Judge Marjorie O. Rendell and two other judges disagreed entirely with this argument, finding that federal law creates the obligation for contraceptive coverage, not the one page denial form. Whether an entity opts out or not, the coverage is still obligatory. The court found that requiring religious organizations to fill out the accommodation form places "no substantial burden" on the organizations to justify overruling properly enacted Congressional legislation. This is the fourth federal court of appeals to rule the accommodation is not burdensome, and four more are likely to hear the dispute soon. Given the national scope of this argument over the accommodation, the Supreme Court may likely hear the dispute on request by the University of Notre Dame. The University poses an interesting legal question relating to the fact that it is a religiously affiliated non-profit that employs and enrolls people of all faiths. Notre Dame purports that the form violates their rights under the Religious Freedom Restoration Act.

Keywords: litigation, minority trial, Catholic, contraceptive, birth control, Affordable Care Act

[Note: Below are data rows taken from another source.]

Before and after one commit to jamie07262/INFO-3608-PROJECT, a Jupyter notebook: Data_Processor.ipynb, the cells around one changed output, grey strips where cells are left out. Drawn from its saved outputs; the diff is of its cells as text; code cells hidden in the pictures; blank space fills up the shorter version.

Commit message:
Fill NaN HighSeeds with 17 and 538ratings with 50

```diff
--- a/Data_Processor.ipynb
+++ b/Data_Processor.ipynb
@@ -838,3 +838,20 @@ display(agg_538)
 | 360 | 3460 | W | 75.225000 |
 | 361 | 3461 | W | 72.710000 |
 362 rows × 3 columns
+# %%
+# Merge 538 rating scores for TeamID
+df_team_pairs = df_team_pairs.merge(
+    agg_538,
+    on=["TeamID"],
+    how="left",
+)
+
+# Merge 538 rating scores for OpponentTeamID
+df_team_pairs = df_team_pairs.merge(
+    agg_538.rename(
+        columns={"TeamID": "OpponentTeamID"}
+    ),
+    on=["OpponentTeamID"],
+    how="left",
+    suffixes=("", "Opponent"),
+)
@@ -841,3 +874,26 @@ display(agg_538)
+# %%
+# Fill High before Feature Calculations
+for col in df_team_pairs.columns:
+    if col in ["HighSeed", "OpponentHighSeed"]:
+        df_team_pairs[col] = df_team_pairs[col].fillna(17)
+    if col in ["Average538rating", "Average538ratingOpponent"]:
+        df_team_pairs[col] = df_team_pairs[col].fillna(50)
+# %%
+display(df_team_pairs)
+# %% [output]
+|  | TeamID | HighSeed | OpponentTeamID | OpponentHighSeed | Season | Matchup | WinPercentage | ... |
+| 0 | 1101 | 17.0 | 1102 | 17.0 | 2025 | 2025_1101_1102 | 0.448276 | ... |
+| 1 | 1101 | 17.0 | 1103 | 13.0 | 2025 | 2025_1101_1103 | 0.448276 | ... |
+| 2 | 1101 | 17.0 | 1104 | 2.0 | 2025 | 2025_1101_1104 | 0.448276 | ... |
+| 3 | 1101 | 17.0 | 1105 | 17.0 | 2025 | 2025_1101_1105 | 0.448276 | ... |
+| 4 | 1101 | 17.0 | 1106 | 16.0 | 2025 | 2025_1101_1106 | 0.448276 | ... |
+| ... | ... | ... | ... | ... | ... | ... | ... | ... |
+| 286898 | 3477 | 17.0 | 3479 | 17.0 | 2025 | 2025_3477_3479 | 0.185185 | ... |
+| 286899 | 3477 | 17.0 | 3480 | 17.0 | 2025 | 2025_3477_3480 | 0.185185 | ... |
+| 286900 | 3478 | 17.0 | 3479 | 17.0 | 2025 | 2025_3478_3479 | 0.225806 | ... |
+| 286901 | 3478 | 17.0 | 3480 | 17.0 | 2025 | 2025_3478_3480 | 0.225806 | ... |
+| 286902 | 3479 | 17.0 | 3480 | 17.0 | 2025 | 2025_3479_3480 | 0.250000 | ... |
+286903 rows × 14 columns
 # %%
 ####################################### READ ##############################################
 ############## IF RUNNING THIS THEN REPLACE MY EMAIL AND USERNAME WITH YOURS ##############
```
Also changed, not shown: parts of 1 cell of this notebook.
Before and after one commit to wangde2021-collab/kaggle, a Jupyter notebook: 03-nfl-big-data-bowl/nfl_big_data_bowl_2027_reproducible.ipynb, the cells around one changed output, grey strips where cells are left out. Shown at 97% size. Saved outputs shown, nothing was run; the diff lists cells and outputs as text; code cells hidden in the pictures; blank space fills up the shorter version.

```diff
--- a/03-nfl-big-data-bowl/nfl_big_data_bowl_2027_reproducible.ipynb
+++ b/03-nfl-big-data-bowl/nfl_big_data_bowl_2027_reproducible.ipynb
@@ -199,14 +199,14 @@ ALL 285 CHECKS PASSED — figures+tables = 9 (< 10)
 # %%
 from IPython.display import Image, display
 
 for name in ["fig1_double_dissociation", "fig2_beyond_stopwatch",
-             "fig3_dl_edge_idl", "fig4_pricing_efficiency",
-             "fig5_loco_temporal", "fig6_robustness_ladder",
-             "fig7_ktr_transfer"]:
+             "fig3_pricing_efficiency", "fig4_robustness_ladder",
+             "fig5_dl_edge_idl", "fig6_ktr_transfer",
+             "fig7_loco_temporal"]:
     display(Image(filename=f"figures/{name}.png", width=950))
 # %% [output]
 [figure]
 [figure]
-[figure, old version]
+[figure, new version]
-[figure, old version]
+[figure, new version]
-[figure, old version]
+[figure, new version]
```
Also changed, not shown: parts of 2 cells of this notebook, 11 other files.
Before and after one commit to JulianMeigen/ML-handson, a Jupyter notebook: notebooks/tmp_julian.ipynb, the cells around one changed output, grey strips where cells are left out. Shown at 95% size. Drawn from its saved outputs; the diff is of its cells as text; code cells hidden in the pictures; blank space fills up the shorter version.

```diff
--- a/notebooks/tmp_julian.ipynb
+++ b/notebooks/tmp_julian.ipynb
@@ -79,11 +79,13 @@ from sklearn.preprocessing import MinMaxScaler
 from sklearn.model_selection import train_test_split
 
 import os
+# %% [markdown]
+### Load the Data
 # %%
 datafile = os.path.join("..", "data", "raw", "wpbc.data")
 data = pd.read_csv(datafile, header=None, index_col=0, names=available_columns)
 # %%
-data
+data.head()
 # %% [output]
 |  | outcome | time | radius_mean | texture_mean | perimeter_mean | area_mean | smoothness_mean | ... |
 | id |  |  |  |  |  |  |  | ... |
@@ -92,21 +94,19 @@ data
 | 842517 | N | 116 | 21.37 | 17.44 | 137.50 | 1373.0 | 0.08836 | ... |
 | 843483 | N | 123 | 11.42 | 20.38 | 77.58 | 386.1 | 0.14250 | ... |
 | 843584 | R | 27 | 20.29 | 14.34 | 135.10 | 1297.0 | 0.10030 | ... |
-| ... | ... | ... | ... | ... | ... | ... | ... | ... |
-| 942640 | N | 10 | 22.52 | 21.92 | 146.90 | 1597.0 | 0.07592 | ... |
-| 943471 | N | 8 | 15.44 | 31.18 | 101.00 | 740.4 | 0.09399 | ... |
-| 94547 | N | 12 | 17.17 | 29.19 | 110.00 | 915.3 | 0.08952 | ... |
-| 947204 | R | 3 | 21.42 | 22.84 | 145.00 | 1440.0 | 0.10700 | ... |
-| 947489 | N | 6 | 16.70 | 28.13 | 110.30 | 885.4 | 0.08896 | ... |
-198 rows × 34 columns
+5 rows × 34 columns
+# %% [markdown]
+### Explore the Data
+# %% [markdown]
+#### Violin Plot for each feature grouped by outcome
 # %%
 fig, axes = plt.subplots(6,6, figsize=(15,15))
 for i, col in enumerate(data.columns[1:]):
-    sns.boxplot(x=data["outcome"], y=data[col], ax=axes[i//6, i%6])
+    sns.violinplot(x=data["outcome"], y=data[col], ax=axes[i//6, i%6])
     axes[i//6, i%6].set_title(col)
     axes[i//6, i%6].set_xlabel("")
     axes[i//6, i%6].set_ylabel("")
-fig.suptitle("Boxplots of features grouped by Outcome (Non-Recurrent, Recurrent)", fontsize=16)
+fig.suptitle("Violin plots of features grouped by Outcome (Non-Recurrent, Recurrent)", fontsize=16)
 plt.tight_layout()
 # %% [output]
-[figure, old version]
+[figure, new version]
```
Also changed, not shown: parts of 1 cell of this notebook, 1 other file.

Richard Zielinski is a law student at SUNY Buffalo School of Law in Buffalo, New York.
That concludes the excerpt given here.